Our new commissioner, Marc Hehn, and I attended the Essentials of Municipal Government Workshop last week. This workshop was sponsored by the University of North Carolina School of Government and the North Carolina League of Municipalities. It was my third workshop, and for Marc his first.
I attend these workshops because I always learn something new about municipal government. Invariably there are changes to municipal statues.
Highlands is a member of the UNC School of Government and the NC League of Municipalities. Both organizations support towns and cities. They are important resources and consultants for member municipalities.
Mike Smith, the Dean of the UNC School of Government, was at the workshop. I had the opportunity to thank him personally for the 16 years that I have relied on the school as a critical professional resource. I was a magistrate for 10 years before currently serving 6 years as mayor. The School of Government also trains personnel in the state’s court and justice system. They have 50 professors on the faculty that specialize in all aspects of North Carolina law and government.
When I was a magistrate, Professor Robert Farb headed their criminal justice department. Farb was the definitive expert on all North Carolina criminal statues and legal procedures. I attended continuing education workshops where Professor Farb would analyze case studies and specific elements of a criminal statue in unbelievable detail. If a magistrate had a question about a current case or charge, Professor Farb and his colleagues were just a phone call away.
That is also the case when it comes to operating a municipal government in North Carolina. Town directors are only a phone call away from consulting with experts in specific fields such as municipal finance, meeting procedures, open records, zoning, or personnel, to name only a few.
I jokingly told Dean Smith that my goal has always been to make good decisions. The last thing a mayor or magistrate wants to be is a case study for the UNC School of Government. He laughed.
At the workshop I also spoke with Rose Vaughn Williams, the legislative representative for the NC League of Municipalities. The league is also a major source of support for towns and cities. Rose informed me that she believes the legislature will take action in the forthcoming short session on short term rentals and on fiber/broadband legislation. Her only caveat was that no one can predict what the NC Legislature will do.
Hope you can join us tonight at 7 p.m. at the Highlands Community Center for the December board meeting. Our new commissioner, Marc Hehn, along with our reelected commissioners Brian Stiehler and John Dotson, will be sworn in. I also want to thank outgoing Commissioner Eric Pierson for his many years of service on the board.
By the way, the newly sworn commissioners will have to take a two-hour course on ethics and conflicts of interest.

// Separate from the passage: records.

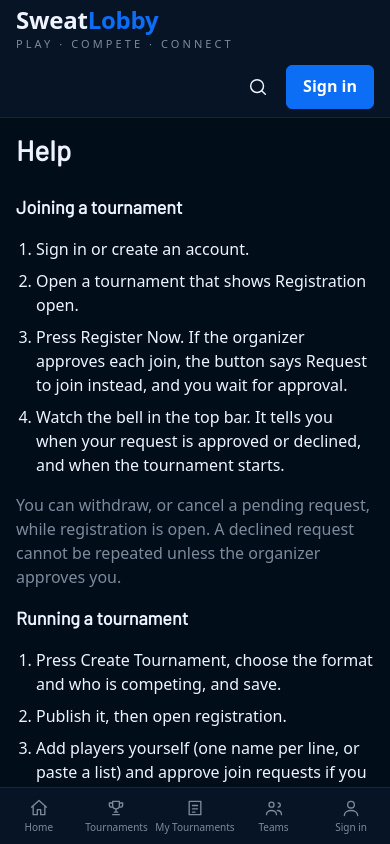
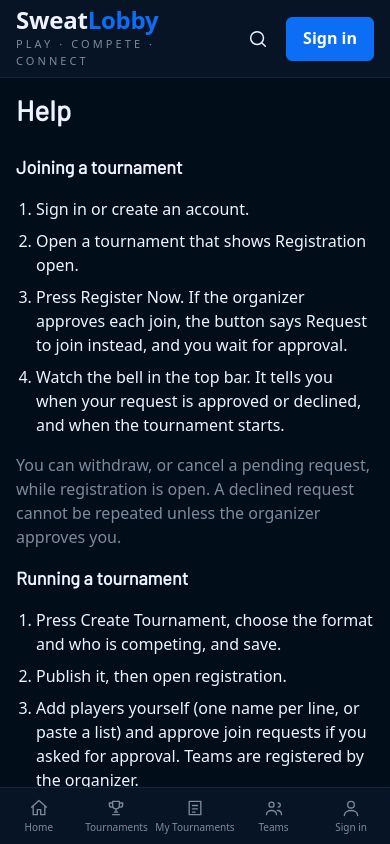
Before and after one commit to Fresco-Haze/ArenaOS, a React (Vite) app in the folder web/: page /help in a window 390 px wide. Shown: the top 844 px of the page. Built offline with nearby package versions, Linux system fonts and the light colour scheme.

Commit message:
Mobile: header stays one row, open search floats under it

```diff
--- a/web/src/shell.css
+++ b/web/src/shell.css
@@ -323,11 +323,20 @@
 }
 
 .shell-side { scrollbar-width: thin; scrollbar-color: var(--line) transparent; }
-/* phones: search row wraps under the logo instead of squeezing the header */
+/* phones: header stays one row; open search floats under it */
 @media (max-width: 860px) {
-  .shell-top { flex-wrap: wrap; }
+  .shell-top .button-link { white-space: nowrap; }
   .shell-top-right { flex-shrink: 0; }
-  .shell-top .button-link { white-space: nowrap; }
-  .brand-tag { white-space: nowrap; }
-  .shell-search.open { order: 3; flex: 1 1 100%; max-width: none; }
+  .shell-search.open {
+    position: absolute;
+    top: calc(100% + var(--space-2));
+    left: var(--space-4);
+    right: var(--space-4);
+    z-index: 25;
+    max-width: none;
+    box-shadow: 0 8px 24px rgba(0, 0, 0, 0.5);
+  }
 }
+@media (max-width: 860px) and (max-height: 700px) {
+  .shell-top { position: relative; }
+}
```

This extensive course is put on by the University of North Carolina School of Government.
Town of Highlands Mayor Pat Taylor